I have a phrase I use often. It goes something like, “A person cannot love outwardly unless he is loved inwardly”.
What does this mean? To me, it means that a primary focus in a person’s life will always be inward (selfish), until he knows in his heart he is already loved. Once love has come, having met every need, that person will find this love flowing out from himself toward others, naturally. That is part of what has been happening in my life, lately.
I thought I was past this. I thought I already knew I was loved, and to a certain extent, I did, intellectually. But only bits and pieces of that love had actually traveled from my mind to my heart, and thus, I was stuck on myself. To some degree, I still am, but it is becoming more easy to let the love flow outwards.
We can’t focus on others if we are not truly loved. That is not to say we can’t go against our nature and be very helpful, sacrificing our needs and desires for the cause of others. We can always try really, really hard and break ourselves against a boulder in accomplishing all manner of amazing feats in the name of selflessness. But none of that is love. Most of that is selfishness is disguise, and my, don’t we love to hear others talking about how selfless we seem to be?
I get the feeling that much of Jesus’ service to others was spontaneous. I think when a person is full of love, having received and realized that love from God, the love which pours out from him will be spontaneous as well. Sort of like spontaneous combustion.
That is why the other day, my advice to you was to live as though God already loves you, not as though you are trying to make Him love you. The difference between the two methods of life is astounding. A child who feels he is loved will go and play, spontaneously, and often. If he is secure in that love, every so often, he will check back with his mom or his dad, and then he will go off and play again. In fact, if you have noticed, a child only ever plays when everything is alright. If things aren’t alright, a child will most often stay near his parents, or near whatever gives him security.

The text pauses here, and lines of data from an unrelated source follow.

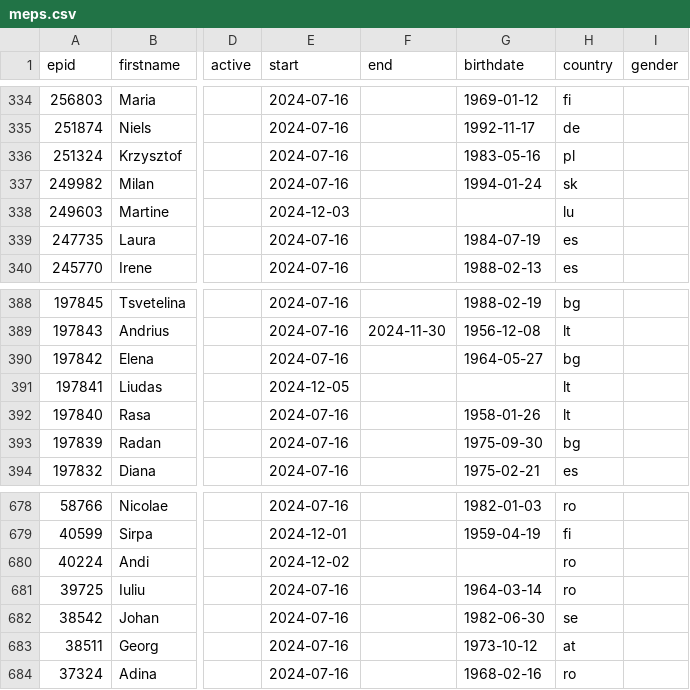
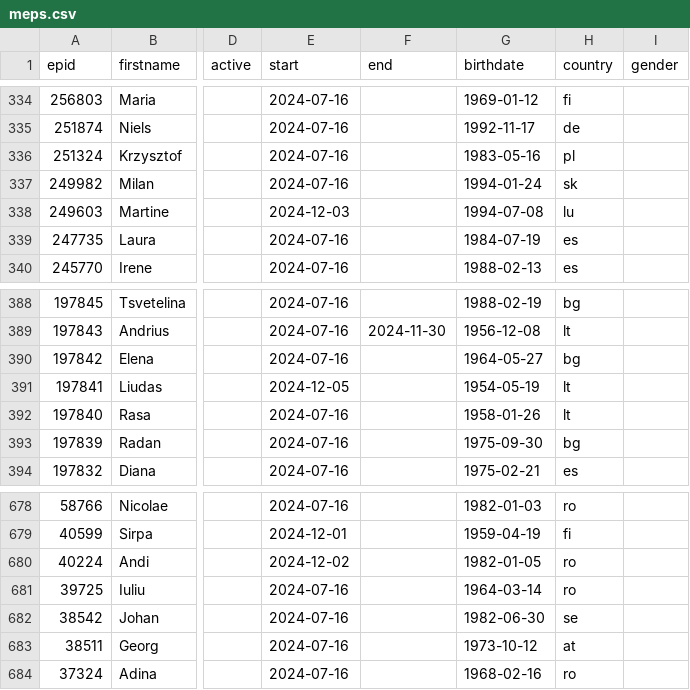
Before and after one commit to TechToThePeople/parlparse, a CSV file: data/meps.csv, drawn as a sheet; only a part is shown, gaps mark what is left out; the diff names each change by its address in the sheet, - before the commit and + after, or states it on an @@ line.

Commit message:
update missing birthdates

```diff
--- a/data/meps.csv
+++ b/data/meps.csv
-G338 (birthdate): (empty)
+G338 (birthdate): 1994-07-08
-G391 (birthdate): (empty)
+G391 (birthdate): 1954-05-19
-G680 (birthdate): (empty)
+G680 (birthdate): 1982-01-05
```
Also changed, not shown: 3 other files.
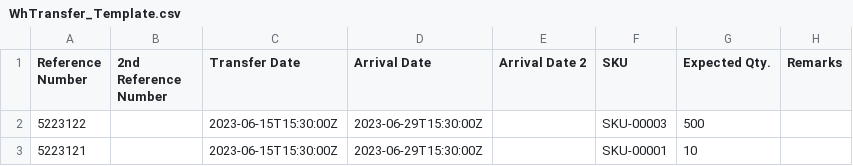
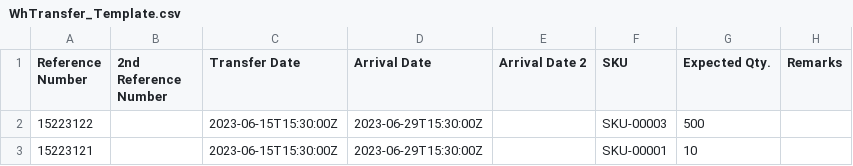
Before and after one commit to xtiangoldenaurum/aims_api, a CSV file: aims_api.API/Template/Inbound/WhTransfer_Template.csv, drawn as a sheet; only a part is shown; the diff names each change by its address in the sheet, - before the commit and + after, or states it on an @@ line.

```diff
--- a/aims_api.API/Template/Inbound/WhTransfer_Template.csv
+++ b/aims_api.API/Template/Inbound/WhTransfer_Template.csv
-A2 (Reference Number): 5223122
+A2 (Reference Number): 15223122
-A3 (Reference Number): 5223121
+A3 (Reference Number): 15223121
```
Also changed, not shown: aims_api.API/Template/Inbound/PO_Template.csv, aims_api.API/Template/Inbound/ReturnsTransfer_Template.csv, 22 other files.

We are a lot like a child in this respect. Is it any wonder we don’t play more than we do? Observing a child for several hours might do us far more good than a power sermon from a power preacher. Even though the power preacher may be able to guide you to a mountaintop, where you might then feel secure enough to celebrate and play, observing a child will show you that he can play in the valley, on the hill, in the mud, and under his bed. He doesn’t need an “experience” to feel alive or play. What he needs is security, a sense of love or well-being.
A child plays at every opportunity, every day. We seem to only play on the mountaintop, and we schedule our play time. In my observation of children, I am finding that play is anything that helps us celebrate the love we feel. Play is not an escape. It is a response to what is in our hearts.
Are you feeling secure enough to just go and play today? Go ahead, go back into the other room and check to see if Dad is still there. Then, secure in His love, go and play like the little child you are. Let the love flow outward, because you couldn’t contain it even if you tried.